This project reflects the school’s Franciscan history, St Francis’ love of the natural world, and the importance of the relationship between humankind and nature.

In 2011, Mount Alvernia College commissioned m3architecture to undertake a master plan ahead of the construction of new facilities.

The master plan proposed a school based around three gardens: a community garden, a garden for gathering and a recreation garden. This approach was based around St Francis – the patron saint of flora and fauna.

Our architectural approach focused on gardens and resident wildlife, with broad ranging effects that strengthen many of the ethical, spiritual and social agendas of the school.

The community garden is now largely complete, redefining the entrance to the school. It is a substantial productive garden, inspired by ‘La Forresta’ – a place of work, beauty and nourishment.

Importantly, it is also a place of learning, flanked by science labs, home economics spaces and General Learning Areas (GLAs). A large proportion of the curriculum is intended to be based around the garden and the education it can offer.

A new social space, cafeteria and commercial kitchen have northern access to the garden.
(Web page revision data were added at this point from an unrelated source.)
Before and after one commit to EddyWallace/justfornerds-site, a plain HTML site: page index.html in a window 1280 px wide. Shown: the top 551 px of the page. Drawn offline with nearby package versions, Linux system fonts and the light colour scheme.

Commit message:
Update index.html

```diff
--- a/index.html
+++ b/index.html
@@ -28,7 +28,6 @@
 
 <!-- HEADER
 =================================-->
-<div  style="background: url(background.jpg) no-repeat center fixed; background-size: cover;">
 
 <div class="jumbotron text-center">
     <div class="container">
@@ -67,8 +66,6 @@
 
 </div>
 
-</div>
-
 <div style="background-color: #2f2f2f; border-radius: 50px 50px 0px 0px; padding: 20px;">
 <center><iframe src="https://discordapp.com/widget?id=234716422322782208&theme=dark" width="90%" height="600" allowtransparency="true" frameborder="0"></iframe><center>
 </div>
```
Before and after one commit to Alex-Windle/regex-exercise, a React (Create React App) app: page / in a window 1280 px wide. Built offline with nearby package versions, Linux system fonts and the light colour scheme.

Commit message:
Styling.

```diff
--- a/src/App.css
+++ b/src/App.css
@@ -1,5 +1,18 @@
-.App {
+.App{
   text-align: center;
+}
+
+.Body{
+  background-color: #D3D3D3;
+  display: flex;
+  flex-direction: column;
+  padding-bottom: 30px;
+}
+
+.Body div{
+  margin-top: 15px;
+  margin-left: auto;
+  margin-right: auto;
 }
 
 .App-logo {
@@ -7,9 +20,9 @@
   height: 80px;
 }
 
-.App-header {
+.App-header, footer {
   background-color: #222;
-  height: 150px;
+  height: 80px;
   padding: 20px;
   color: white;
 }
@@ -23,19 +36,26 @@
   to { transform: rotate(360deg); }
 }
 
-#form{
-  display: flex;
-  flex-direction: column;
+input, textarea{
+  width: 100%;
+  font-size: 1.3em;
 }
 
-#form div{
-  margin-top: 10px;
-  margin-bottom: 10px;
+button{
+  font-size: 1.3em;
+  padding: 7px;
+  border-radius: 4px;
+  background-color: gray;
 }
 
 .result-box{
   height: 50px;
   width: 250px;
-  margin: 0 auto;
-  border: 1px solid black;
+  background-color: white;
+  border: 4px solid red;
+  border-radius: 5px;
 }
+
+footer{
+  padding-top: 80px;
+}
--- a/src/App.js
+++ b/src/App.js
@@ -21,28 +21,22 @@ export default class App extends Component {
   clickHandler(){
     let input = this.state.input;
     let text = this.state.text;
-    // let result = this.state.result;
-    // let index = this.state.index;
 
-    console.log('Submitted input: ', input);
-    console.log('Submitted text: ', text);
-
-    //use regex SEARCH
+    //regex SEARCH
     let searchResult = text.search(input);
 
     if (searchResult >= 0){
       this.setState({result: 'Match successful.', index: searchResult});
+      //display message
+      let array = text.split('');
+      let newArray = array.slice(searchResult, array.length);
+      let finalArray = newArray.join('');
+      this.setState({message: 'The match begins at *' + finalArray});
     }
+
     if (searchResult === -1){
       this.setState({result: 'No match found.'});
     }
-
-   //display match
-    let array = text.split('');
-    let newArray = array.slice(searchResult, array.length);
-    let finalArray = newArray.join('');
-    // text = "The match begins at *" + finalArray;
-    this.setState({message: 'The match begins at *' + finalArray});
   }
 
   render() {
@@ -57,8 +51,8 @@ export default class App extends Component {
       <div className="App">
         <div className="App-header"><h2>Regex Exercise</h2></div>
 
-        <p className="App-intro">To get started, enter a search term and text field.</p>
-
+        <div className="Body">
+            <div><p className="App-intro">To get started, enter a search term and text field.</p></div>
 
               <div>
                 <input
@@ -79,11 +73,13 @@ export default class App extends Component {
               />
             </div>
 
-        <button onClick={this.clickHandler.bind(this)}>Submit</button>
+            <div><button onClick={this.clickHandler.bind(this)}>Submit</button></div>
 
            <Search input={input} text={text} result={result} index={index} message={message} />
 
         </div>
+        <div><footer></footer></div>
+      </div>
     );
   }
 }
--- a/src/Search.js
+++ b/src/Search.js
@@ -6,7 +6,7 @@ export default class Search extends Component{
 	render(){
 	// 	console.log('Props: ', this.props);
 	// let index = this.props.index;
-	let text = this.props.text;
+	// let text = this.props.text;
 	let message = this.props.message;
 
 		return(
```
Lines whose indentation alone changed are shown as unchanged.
A new wing of administration flanks the east edge of the garden, accommodating the College Leadership Team at ground level, with offices opening into a grove of olive trees.

In total, the project includes 20 classrooms, six laboratories, three home economics spaces, commercial kitchen and cafeteria, administration, a prayer space, a roof terrace, and the community garden.

The buildings themselves structure the garden, resulting in a sympathetic relationship between indoor and outdoor spaces.


On the land of the Turrbal and Jagera peoples. 

“I am exceptionally happy with the way this process has unfolded. It has been wonderful to work with such a professional firm that looks to the client’s needs and creates something that is unique to those needs.”

Dr Kerrie Tuite, Principal, Mt Alvernia College Principal

Photography by Christopher Frederick Jones